The bead is thought to predate the previous oldest gold objects, the Varna Gold, which as Andrew Curry writes for Smithsonian Journeys, is a cache of gold found in a necropolis outside the Black Sea port of Varna. Between 1972 and 1991, archaeologists found 13 pounds of gold artifacts buried in the necropolis. The Varna cache is something of mystery. The inhabitants of the region were believed to farmers who migrated out of the Anatolia Peninsula just a few centuries previously. How they were able to master the smelting of copper and gold in that short span of time is still not understood. This new bead pushes their mastery of metal working back another 200 years if the dating pans out.
“I have no doubt that it is older than the Varna gold,” Yavor Boyadzhiev, a professor at the Bulgarian Academy of Science in charge of the dig, tells Krasimiov. “It’s a really important discovery. It is a tiny piece of gold but big enough to find its place in history.”
The bead was discovered about two weeks ago at a dig site called Tell Yunatsite near the modern town of Pazardzhik, much further inland than Varna. Boyadzhiev says the settlement was a very sophisticated town, perhaps the first urban settlement in Europe. He believes the bead was likely manufactured on site. Researchers have also found hundreds of ceramic bird figurines at the site, probably used in some sort of religious worship. The settlement was also protected by a nine-foot-tall wall, though the town was likely destroyed by invaders around 4,100 B.C.
Tell Yunatsite has been excavated since the 1970s, and, along with the Varna necropolis, is part of an emerging “lost” Balkan Copper-age civilization.
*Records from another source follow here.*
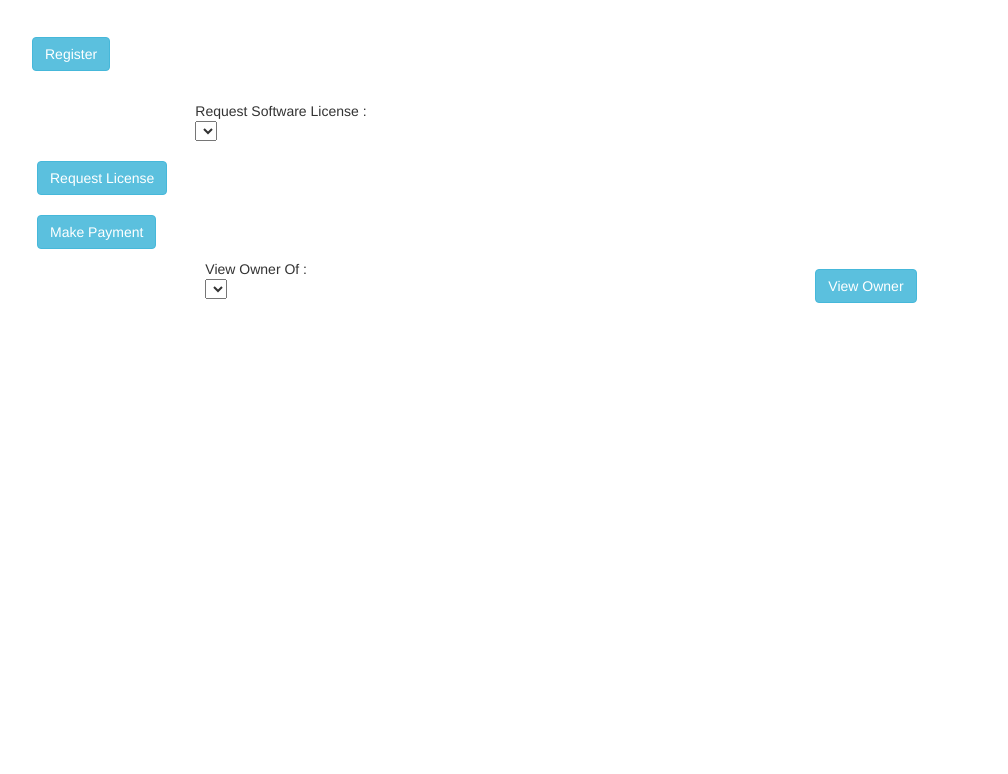
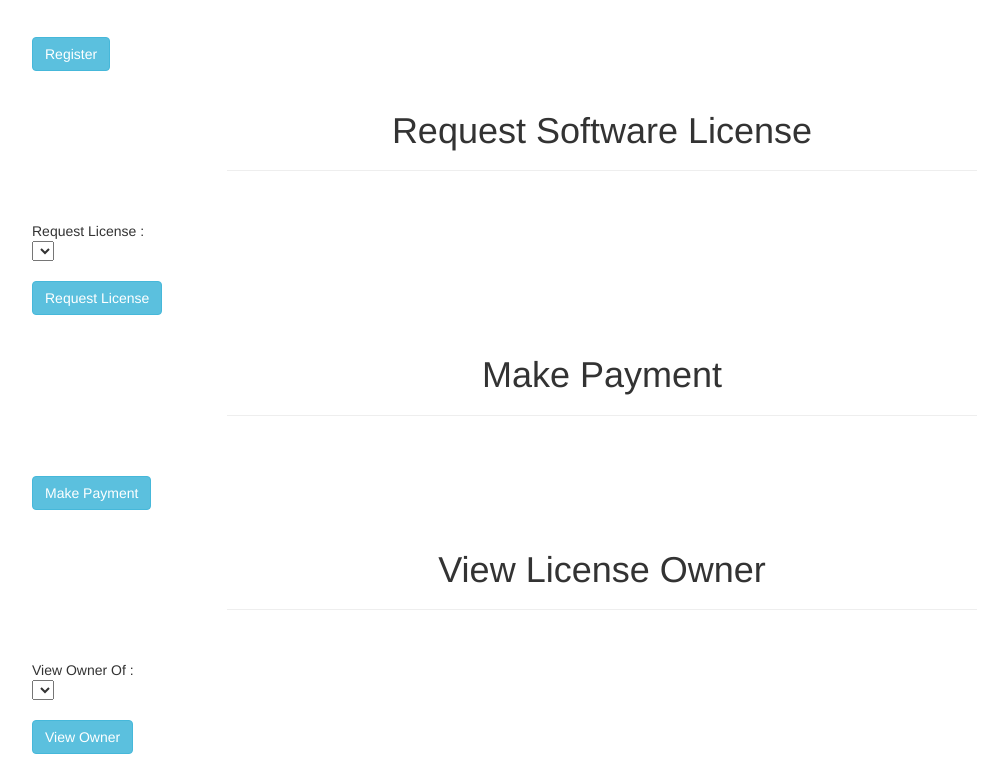
Before and after one commit to bhavyasais/SoftwareLicensingSystem, a website: page license-app/src/index.html in a window 1280 px wide. Shown: the part 347-1121 px from the top of the page, without its empty margins (38-1046 px from the left). Before the commit the page ends 800 px from the top, so only its background shows below. Drawn offline with nearby package versions, Linux system fonts and the light colour scheme.

Commit message:
modified index.html

```diff
--- a/license-app/index.js
+++ b/license-app/index.js
@@ -6,5 +6,5 @@ app.get('/', function (req, res) {
   res.render('index.html');
 });
 app.listen(3000, function () {
-  console.log('Example app listening on port 3000!');
+  console.log('SLS app listening on port 3000!');
 });
--- a/license-app/src/index.html
+++ b/license-app/src/index.html
@@ -5,18 +5,10 @@
   <meta charset="utf-8">
   <meta http-equiv="X-UA-Compatible" content="IE=edge">
   <meta name="viewport" content="width=device-width, initial-scale=1">
-  <!-- The above 3 meta tags *must* come first in the head; any other head content must come *after* these tags -->
   <title>Request Software License</title>
 
-  <!-- Bootstrap -->
   <link href="css/bootstrap.min.css" rel="stylesheet">
 
-  <!-- HTML5 shim and Respond.js for IE8 support of HTML5 elements and media queries -->
-  <!-- WARNING: Respond.js doesn't work if you view the page via file:// -->
-  <!--[if lt IE 9]>
-      <script src="https://oss.maxcdn.com/html5shiv/3.7.3/html5shiv.min.js"></script>
-      <script src="https://oss.maxcdn.com/respond/1.4.2/respond.min.js"></script>
-    <![endif]-->
 </head>
 
 <body>
@@ -28,27 +20,7 @@
         <br />
       </div>
     </div>
-
-    <!--<div id="proposalsRow" class="row">-->
   </div>
-  </div>
-
-  <!--<div id="proposalTemplate" style="display: none;">
-      <div class="col-sm-8 col-md-2 col-lg-3">
-        <div class="panel panel-default panel-proposal">
-          <div class="panel-heading">
-            <h3 class="panel-title" style="text-align:center"></h3>
-          </div>
-          <div class="panel-body">
-            <img alt="140x140" data-src="holder.js/170x170" class="img-rounded img-center" style="width: 230px; height: 280px;" src="images/Milli.png" data-holder-rendered="true">
-            <br/><br/>
-            <div class="col-md-12 text-center">
-              <button class="btn btn-default btn-vote" type="button" data-id="0">Vote</button>
-            </div>
-          </div>
-        </div>
-      </div>
-    </div>-->
 
   <div class="container">
     <div class="row" id="address_div">
@@ -65,7 +37,6 @@
         </form>
       </div>
     </div>
-    <!--<button class="btn btn-success" type="button" id="win-count" style="float:right; margin-right: 5px;">Declare Winner</button>-->
     <br>
     <div class="row" id="register_div">
       <div style="margin-left: 15px;">
@@ -74,32 +45,85 @@
     </div>
     <br>
   </div>
+
+    <div class="container">
       <div class="row">
-    <div class="col-xs-12 col-sm-8 col-sm-push-2 requestSoftware">
+        <div class="col-xs-12 col-sm-8 col-sm-push-2">
+          <h1 class="text-center">Request Software License</h1>
+          <hr />
+          <br />
+        </div>
+      </div>
+    </div>
+
+    <div class="container">
+      <div class="row" id="address_div">
         <div style="margin-left: 15px;margin-top: 10px;">
-        <span> Request Software License : </span><br>
+          <span> Request License : </span><br>
           <select id="select_license" value=""></select>
         </div>
       </div>
-  </div><br>
+      <br>
       <div class="row" id="register_div">
-    <div style="margin-left: 90px;">
-      <button class="btn btn-info" type="button" id="selectLicense">Request License</button><br><br>
+        <div style="margin-left: 15px;">
+          <button class="btn btn-info" type="button" id="selectLicense">Request License</button>
+        </div>
+      </div>
+      <br>
+    </div>
+
+
+
+    <div class="container">
+      <div class="row">
+        <div class="col-xs-12 col-sm-8 col-sm-push-2">
+          <h1 class="text-center">Make Payment</h1>
+          <hr />
+          <br />
+        </div>
+      </div>
+    </div>
+
+    <div class="container">
+      <br>
+      <div class="row" id="register_div">
+        <div style="margin-left: 15px;">
           <button class="btn btn-info" type="button" id="makePayment">Make Payment</button>
         </div>
       </div>
+      <br>
+    </div>
 
-  <div>
-    <div class="col-xs-12 col-sm-8 col-sm-push-2 viewOwners">
+
+
+
+    <div class="container">
+      <div class="row">
+        <div class="col-xs-12 col-sm-8 col-sm-push-2">
+          <h1 class="text-center">View License Owner</h1>
+          <hr />
+          <br />
+        </div>
+      </div>
+    </div>
+
+    <div class="container">
+      <div class="row" id="address_div">
         <div style="margin-left: 15px;margin-top: 10px;">
           <span> View Owner Of : </span><br>
           <select id="view_owner" value=""></select>
         </div>
       </div>
-  </div><br>
-  <div>
+      <!--<button class="btn btn-success" type="button" id="win-count" style="float:right; margin-right: 5px;">Declare Winner</button>-->
+      <br>
+      <div class="row" id="register_div">
+        <div style="margin-left: 15px;">
           <button class="btn btn-info" type="button" id="viewOwners">View Owner</button>
         </div>
+      </div>
+      <br>
+    </div>
+
   </div>
   </div>
   <!-- jQuery (necessary for Bootstrap's JavaScript plugins) -->
```
Also changed, not shown: license-app/src/js/app.js (+0 -89 lines). Lines whose indentation alone changed are shown as unchanged.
Researchers believe it had extensive trading networks, industrialized metal production for the first time in history and may have even created the world’s earliest known written scripts, should the symbols found on the Votive Tablet from the village of Gradeshnitsa be considered a form of writing.